Samantha Holtz

For Samantha Holtz, it’s all about access to clean water. More than a billion people globally lack access to safe drinking water, and Holtz has been exploring solutions at both the community level and the policymaking side of this vital public health issue. 

“I've always been into water, water scarcity, contamination,” Holtz says. “It’s the most important resource on the planet. Too many people don't have access to clean water, or the water they have access to harms them.”

She is pursuing her master of public health in environmental health degree at the College of Public Health with support from the Stauffenberg Endowed Scholarship. 

Holtz studied environmental science as an undergraduate at the University of Maryland, but now she has returned to her native Philadelphia area to focus her graduate studies on environmental health. Her awareness of water scarcity arose during a summer she spent in Israel, working as an intern at an environmental consultancy. Israel has long faced a chronic water shortage, and Holtz learned about the practice of fog harvesting, using large mesh nets to collect water vapor, which flows into a trough.
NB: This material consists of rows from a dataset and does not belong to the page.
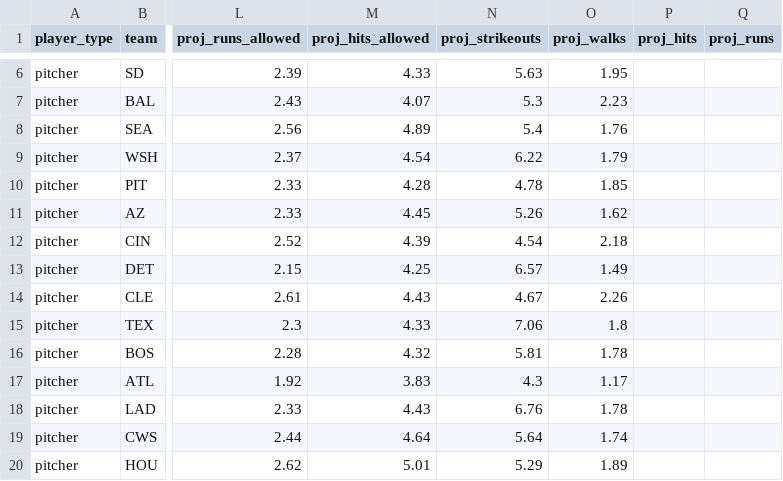
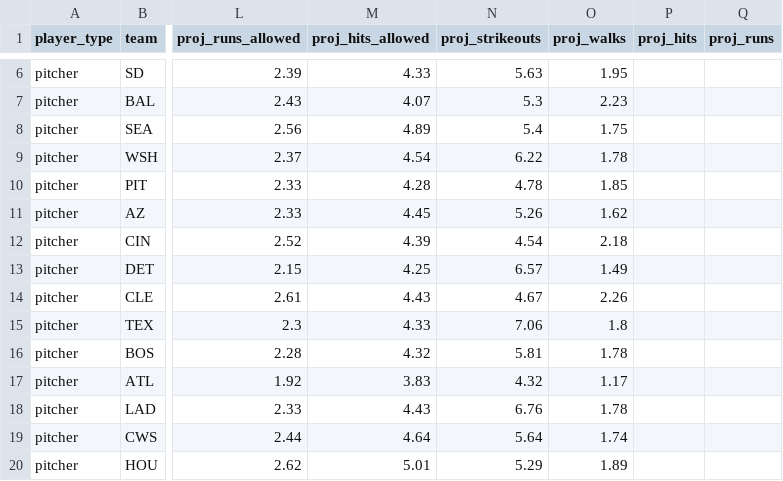
Before and after one commit to tyler-janak/TheBullpenBet, a CSV file: outputs/hitterspitchers_today.csv, drawn as a sheet; only a part is shown, gaps mark what is left out; the diff names each change by its address in the sheet, - before the commit and + after, or states it on an @@ line.

```diff
--- a/outputs/hitterspitchers_today.csv
+++ b/outputs/hitterspitchers_today.csv
-O8 (proj_walks): 1.76
+O8 (proj_walks): 1.75
-O9 (proj_walks): 1.79
+O9 (proj_walks): 1.78
-N17 (proj_strikeouts): 4.3
+N17 (proj_strikeouts): 4.32
```
Also changed, not shown: models/hitter_metrics.csv, models/pitcher_metrics.csv, 11 other files.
It’s an ancient practice that can be a sustainable source of freshwater in the driest parts of the world.  

At Temple, she has expanded her studies to look at local water contamination issues. As a research assistant to Associate Professor Robin Taylor Wilson, an environmental cancer epidemiologist, Holtz has been exploring harmful PFAS chemicals that reside in water supplies in counties around Philadelphia. These man-made chemicals have been linked to cancers and other illnesses in children and adults. “We're putting together a review article, studies of PFAS contamination in other places,” she says. 

The Stauffenberg scholarship, Holtz says, has helped make her studies possible, as she looks to a career in water resource management. She wants to see if she can remain connected to communities and people whose water security is threatened, while she also sees the value of working at a macro level, where it’s possible to make a lasting difference. “I really want to work for the EPA or the CDC. That’s my big goal,” she says.